▶ Dataset items

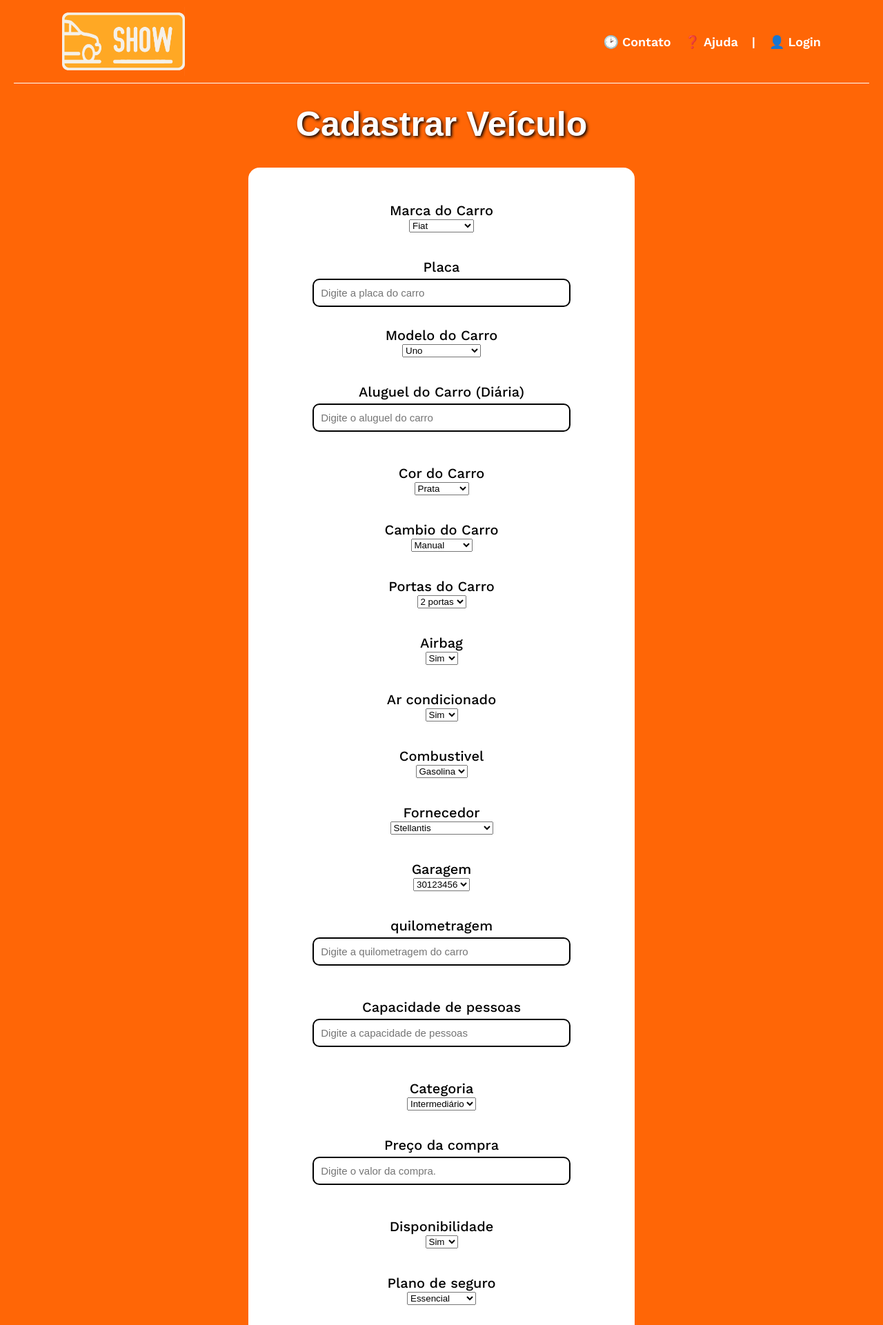
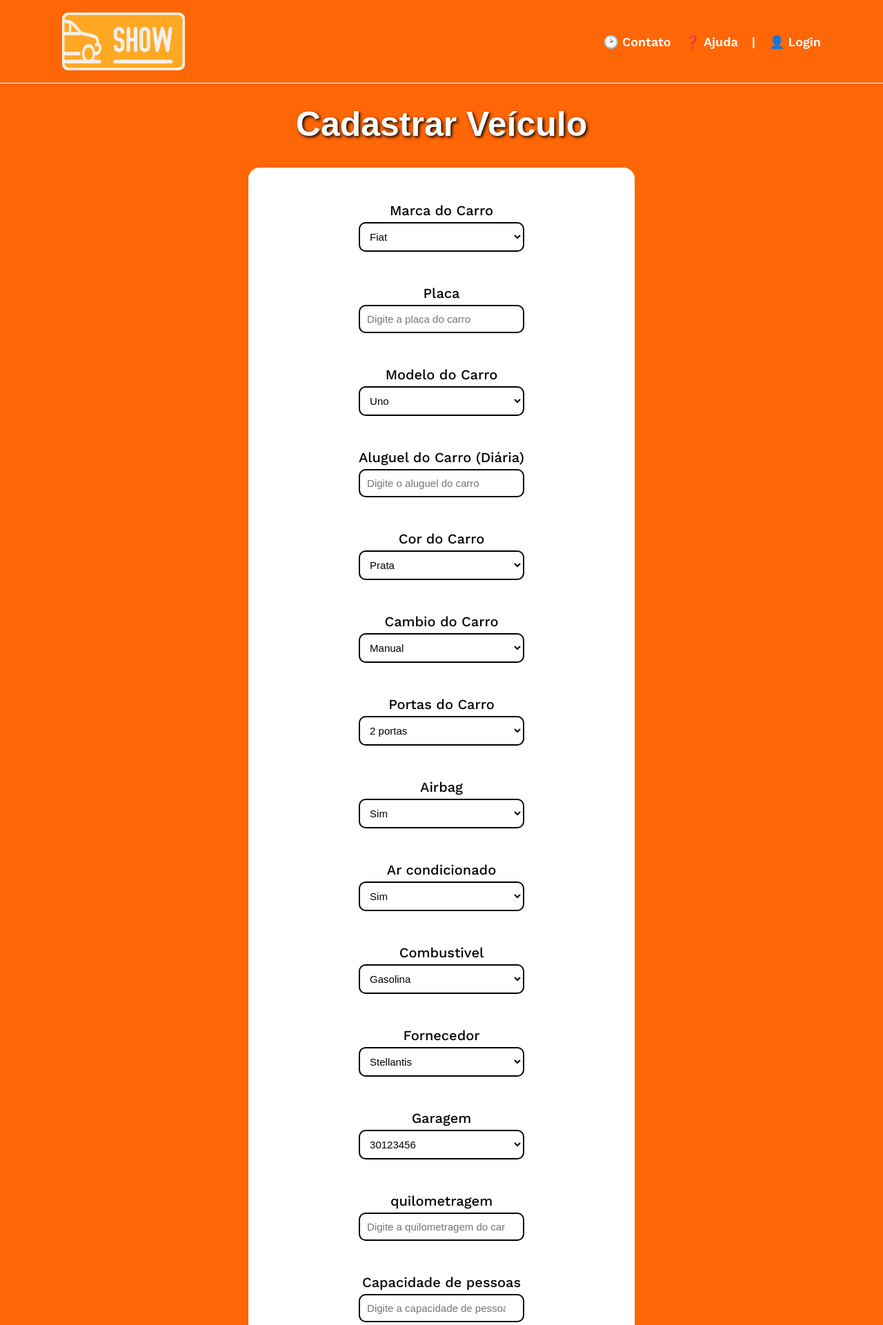
Before and after one commit to gabrielokimura/Projeto_Agostinho_2025, a Flask app: page /cadastro_carro in a window 1280 px wide; the page is wider, and only the part inside the window is pictured. Shown: the top 1921 px of that part at 69% size. Run offline with Flask 3, Linux system fonts and the light colour scheme; data comes from the database, SQL or seed files in the repository; both versions use the stored data as it was before the commit.

Commit message:
ajustes front

```diff
--- a/projeto_agostinhov1.1/static/estilo.css
+++ b/projeto_agostinhov1.1/static/estilo.css
@@ -27,11 +27,10 @@
 body{
     font-family: "Work Sans";
     background-color: #ff6606;
-    display: block;
-    padding-left: 20px;
-    padding-right: 20px;
     margin: 0;
     min-height: 100vh;
+    display: flex;  /* MODIFICADO: adicionado para sticky footer */
+    flex-direction: column;
 }
 
 header{
@@ -128,7 +127,7 @@
   justify-content: center;
 }
 
-
+.form_simples select,
 .form_simples input {
   width: 100%;
   padding: 10px;
@@ -138,6 +137,7 @@
   margin-top: 5px;
   margin-bottom: 10px;
   font-size: 15px;
+  background-color: #fff;
 }
 
 .form_simples button {
@@ -238,13 +238,16 @@
   color: #ffffff;
 }
 
+main {
+  flex: 1;  /* MODIFICADO: adicionado para sticky footer */
+}
+
 footer {
   background-color: #ff9900;
   color: #fff;
   padding: 40px 20px 20px 20px;
   margin-top: 60px;
   font-family: "Work Sans", sans-serif;
-  margin: -20px;
 }
 
 .footer_container {
--- a/projeto_agostinhov1.1/templates/cadastro_carro.html
+++ b/projeto_agostinhov1.1/templates/cadastro_carro.html
@@ -24,7 +24,8 @@
         <div class="conteudo">
             <label for="placa">Placa</label>
             <input type="text" id="placa" name="placa" required placeholder="Digite a placa do carro">
-            <a>Mensagem de erro</a>
+            <br>
+            <a>Mensagem de erro</a><br><br>
         </div>
 
 
--- a/projeto_agostinhov1.1/templates/error401.html
+++ b/projeto_agostinhov1.1/templates/error401.html
@@ -8,7 +8,6 @@
 <body>
     <h1>Erro 401 - Acesso Não Autorizado</h1>
     <p>Você precisa fazer login para acessar essa página, vai fazer login seu imbecil!!</p>
-    <a href="{{ url_for('login') }}">Voltar para a página de login</a>
-
+    <a href="{{ url_for('pagina_inicial') }}">Ir para a página inicial</a>
 </body>
 </html>
--- a/projeto_agostinhov1.1/templates/error403.html
+++ b/projeto_agostinhov1.1/templates/error403.html
@@ -8,6 +8,5 @@
 <body>
     <h1>Erro 403 - Sem acesso</h1>
     <p>Você não tem direito para acessar essa página!!</p>
-    <a href="{{ url_for('login') }}">Voltar para a página de login</a>
-</body>
+    <a href="{{ url_for('pagina_inicial') }}">Ir para a página inicial</a></body>
 </html>
--- a/projeto_agostinhov1.1/templates/error404.html
+++ b/projeto_agostinhov1.1/templates/error404.html
@@ -9,7 +9,6 @@
     <h1>Erro 404 - página não encontrada</h1>
 
     <p>opa, Parece que vc errou na hora de digitar, essa página não existe</p>
-    <a href="{{ url_for('login') }}">Ir para a página de login</a>
-
+    <a href="{{ url_for('pagina_inicial') }}">Ir para a página inicial</a>
 </body>
 </html>
--- a/projeto_agostinhov1.1/templates/pagina_inicial.html
+++ b/projeto_agostinhov1.1/templates/pagina_inicial.html
@@ -1,6 +1,6 @@
 {% extends "base.html" %}
 
-{% block title %}Login{% endblock %}
+{% block title %}Show{% endblock %}
 
 
 {% block conteudo_principal %}
```
Also changed, not shown: projeto_agostinhov1.1/projeto_concessionaria.db (deleted), projeto_concessionaria.db.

▶ REQUIRED WORK
What belongs in the answer is each line of the data that has the word "margin".

▶ TASK RESPONSE
     margin: 0;
   margin-top: 5px;
   margin-bottom: 10px;
   margin-top: 60px;
-  margin: -20px;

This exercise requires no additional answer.